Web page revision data
──────────

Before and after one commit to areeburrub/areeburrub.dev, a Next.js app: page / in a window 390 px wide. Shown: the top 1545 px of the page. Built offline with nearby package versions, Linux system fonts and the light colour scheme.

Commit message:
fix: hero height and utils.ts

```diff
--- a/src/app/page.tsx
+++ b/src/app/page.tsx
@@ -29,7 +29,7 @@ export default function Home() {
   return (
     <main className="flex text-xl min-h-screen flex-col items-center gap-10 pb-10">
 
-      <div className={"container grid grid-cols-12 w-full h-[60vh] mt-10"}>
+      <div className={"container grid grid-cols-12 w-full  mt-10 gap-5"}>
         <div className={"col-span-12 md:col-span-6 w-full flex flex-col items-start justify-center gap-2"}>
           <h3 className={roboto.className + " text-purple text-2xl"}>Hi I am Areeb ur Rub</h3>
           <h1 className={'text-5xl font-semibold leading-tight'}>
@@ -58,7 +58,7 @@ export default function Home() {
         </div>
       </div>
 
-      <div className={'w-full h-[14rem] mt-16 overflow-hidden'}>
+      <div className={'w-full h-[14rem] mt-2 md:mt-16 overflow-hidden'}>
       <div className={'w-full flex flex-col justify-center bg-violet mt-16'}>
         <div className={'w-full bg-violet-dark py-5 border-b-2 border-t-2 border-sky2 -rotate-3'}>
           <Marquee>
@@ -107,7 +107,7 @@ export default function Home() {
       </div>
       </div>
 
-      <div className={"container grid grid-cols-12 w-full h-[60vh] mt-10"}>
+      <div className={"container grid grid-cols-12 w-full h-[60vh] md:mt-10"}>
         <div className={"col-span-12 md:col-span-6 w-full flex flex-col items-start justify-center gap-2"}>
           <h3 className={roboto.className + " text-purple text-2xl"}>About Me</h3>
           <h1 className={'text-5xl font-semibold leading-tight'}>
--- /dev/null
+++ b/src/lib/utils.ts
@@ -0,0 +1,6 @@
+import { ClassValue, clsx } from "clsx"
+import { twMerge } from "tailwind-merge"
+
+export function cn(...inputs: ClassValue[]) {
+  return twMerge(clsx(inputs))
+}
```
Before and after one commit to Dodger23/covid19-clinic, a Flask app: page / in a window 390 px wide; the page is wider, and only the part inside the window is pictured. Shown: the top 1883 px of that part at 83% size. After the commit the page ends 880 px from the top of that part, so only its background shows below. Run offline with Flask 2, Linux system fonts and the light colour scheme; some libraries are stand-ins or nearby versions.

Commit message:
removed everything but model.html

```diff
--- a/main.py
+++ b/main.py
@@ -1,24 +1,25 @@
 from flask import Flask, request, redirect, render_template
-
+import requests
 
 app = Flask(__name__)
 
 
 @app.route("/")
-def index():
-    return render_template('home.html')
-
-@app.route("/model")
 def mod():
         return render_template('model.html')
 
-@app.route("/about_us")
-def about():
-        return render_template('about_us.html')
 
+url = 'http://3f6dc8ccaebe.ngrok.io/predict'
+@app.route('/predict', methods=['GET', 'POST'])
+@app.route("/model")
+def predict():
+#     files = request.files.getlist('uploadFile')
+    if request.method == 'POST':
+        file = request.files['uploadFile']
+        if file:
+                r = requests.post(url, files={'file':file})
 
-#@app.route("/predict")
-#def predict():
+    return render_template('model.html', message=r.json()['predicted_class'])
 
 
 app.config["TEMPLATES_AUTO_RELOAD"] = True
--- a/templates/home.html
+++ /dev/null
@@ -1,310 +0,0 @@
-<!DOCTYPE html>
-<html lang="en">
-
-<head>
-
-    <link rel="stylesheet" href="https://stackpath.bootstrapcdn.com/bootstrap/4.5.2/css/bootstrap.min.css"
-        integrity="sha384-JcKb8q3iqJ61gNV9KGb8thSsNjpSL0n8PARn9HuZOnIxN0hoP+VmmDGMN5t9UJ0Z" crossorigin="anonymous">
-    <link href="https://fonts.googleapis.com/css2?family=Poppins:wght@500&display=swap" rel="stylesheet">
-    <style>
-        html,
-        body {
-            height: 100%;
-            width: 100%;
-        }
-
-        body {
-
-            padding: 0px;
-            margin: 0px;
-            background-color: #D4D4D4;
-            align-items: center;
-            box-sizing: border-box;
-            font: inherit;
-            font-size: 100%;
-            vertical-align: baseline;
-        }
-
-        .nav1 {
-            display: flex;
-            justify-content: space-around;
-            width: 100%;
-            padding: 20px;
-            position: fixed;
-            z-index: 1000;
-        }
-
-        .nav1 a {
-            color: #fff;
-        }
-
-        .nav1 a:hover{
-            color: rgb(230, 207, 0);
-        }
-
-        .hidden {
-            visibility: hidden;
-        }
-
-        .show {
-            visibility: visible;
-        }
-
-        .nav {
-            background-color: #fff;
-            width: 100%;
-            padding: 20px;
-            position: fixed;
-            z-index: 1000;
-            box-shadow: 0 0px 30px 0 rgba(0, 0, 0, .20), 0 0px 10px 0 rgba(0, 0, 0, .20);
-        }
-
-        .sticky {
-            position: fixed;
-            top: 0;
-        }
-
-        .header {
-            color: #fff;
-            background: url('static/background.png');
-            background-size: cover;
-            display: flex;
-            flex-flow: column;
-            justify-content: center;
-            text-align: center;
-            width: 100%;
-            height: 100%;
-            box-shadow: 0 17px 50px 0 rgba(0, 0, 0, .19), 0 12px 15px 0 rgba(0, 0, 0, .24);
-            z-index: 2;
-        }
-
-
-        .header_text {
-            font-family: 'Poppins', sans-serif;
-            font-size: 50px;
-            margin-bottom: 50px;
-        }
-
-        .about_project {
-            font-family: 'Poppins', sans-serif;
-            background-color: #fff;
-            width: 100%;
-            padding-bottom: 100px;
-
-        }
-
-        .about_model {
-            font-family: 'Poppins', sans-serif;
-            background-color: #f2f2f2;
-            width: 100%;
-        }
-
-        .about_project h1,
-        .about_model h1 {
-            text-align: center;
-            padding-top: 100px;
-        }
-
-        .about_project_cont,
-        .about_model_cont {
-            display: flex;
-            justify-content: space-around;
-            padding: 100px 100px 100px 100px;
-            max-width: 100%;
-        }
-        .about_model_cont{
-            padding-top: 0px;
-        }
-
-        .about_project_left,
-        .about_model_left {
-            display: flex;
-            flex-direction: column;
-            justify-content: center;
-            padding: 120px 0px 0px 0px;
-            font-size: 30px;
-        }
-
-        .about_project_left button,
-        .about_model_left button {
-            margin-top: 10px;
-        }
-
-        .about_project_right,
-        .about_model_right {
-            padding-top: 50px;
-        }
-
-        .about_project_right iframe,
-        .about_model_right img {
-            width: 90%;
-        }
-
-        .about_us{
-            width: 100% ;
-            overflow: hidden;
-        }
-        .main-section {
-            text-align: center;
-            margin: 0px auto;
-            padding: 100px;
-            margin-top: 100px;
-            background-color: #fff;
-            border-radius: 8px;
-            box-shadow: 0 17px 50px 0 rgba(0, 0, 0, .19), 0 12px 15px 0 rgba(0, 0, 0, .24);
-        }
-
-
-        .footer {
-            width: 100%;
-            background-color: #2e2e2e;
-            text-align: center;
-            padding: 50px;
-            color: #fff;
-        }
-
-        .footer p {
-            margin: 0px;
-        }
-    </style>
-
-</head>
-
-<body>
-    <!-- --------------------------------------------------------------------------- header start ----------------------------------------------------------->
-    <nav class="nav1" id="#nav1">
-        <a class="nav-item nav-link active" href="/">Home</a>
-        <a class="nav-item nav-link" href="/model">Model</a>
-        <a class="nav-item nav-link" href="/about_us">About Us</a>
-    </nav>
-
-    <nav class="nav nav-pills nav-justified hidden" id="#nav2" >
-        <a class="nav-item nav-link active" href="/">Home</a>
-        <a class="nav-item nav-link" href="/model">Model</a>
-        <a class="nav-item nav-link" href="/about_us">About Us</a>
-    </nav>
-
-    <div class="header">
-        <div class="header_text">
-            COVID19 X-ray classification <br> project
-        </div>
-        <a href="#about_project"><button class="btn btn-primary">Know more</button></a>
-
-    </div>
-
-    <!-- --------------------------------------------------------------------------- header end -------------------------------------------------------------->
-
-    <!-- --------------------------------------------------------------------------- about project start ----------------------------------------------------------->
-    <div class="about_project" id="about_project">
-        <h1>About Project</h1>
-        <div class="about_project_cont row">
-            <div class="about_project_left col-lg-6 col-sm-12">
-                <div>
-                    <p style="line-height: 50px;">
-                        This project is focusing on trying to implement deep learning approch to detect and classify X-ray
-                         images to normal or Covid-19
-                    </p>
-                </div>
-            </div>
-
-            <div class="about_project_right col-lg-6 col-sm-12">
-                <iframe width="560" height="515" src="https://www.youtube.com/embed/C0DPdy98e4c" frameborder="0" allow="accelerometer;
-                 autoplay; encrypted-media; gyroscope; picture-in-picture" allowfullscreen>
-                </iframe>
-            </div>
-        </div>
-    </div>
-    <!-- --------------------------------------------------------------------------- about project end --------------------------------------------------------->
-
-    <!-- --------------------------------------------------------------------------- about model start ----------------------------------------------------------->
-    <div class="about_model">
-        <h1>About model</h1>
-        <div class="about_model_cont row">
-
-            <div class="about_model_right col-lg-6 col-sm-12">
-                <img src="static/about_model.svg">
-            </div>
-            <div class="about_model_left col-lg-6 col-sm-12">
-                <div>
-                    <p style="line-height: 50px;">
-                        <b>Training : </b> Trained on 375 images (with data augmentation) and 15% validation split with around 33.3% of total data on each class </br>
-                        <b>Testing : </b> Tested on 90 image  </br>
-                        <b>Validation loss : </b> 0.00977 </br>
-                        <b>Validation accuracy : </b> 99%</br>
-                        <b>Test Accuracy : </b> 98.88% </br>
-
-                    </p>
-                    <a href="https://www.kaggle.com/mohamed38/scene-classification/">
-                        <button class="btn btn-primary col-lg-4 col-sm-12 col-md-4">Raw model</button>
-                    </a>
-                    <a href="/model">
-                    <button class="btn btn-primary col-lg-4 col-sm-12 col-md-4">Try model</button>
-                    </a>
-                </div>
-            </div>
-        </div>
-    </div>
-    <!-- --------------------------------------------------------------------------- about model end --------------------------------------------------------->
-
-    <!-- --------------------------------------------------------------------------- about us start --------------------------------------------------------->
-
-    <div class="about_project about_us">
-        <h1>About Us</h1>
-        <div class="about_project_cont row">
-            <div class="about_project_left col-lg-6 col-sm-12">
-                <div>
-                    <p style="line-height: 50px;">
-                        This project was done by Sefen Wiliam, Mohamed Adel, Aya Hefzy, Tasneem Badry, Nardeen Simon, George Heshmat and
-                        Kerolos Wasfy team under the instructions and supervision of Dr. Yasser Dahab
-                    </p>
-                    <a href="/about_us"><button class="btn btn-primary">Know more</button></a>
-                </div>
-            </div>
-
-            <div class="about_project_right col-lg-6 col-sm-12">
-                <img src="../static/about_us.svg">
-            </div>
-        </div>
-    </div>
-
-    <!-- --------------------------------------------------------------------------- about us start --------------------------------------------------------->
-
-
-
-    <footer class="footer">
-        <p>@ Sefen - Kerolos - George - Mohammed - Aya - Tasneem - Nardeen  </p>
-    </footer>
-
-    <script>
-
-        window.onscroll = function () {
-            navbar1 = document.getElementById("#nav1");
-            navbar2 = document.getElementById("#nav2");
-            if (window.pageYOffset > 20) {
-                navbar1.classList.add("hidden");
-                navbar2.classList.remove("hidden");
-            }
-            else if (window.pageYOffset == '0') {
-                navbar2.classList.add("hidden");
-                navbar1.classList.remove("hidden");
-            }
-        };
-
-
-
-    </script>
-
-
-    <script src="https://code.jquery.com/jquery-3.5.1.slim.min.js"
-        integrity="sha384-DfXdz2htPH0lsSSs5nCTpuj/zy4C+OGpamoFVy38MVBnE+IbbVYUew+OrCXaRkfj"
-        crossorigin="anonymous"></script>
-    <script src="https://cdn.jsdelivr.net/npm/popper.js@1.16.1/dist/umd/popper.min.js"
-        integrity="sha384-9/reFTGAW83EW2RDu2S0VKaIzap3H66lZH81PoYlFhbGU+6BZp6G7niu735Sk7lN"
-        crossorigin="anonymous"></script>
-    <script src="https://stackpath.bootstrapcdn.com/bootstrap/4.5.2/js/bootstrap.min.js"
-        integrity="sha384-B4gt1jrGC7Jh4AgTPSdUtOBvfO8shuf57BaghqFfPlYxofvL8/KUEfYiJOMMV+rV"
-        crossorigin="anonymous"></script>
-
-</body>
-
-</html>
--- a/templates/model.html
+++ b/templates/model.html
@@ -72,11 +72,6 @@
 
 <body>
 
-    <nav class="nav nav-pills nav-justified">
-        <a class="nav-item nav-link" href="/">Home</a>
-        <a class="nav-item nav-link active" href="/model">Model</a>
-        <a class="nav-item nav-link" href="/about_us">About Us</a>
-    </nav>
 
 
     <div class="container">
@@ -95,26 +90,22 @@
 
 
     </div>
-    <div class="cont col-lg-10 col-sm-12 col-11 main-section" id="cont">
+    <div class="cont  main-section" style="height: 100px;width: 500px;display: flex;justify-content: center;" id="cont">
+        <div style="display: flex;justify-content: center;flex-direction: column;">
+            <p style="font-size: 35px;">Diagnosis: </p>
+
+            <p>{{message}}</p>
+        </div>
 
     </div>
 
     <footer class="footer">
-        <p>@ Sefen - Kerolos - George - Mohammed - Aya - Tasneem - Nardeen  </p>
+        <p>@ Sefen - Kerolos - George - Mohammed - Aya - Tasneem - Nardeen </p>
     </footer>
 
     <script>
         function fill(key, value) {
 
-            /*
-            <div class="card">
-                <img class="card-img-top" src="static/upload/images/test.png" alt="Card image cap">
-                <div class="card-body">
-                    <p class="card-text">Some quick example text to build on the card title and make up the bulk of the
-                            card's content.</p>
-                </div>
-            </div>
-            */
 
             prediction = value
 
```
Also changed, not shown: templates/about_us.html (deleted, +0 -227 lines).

──────────

• _Description of the task_: For the word "violet", find every line in the data that holds it and copy that line.

• _Answer area_:
       <div className={'w-full flex flex-col justify-center bg-violet mt-16'}>
         <div className={'w-full bg-violet-dark py-5 border-b-2 border-t-2 border-sky2 -rotate-3'}>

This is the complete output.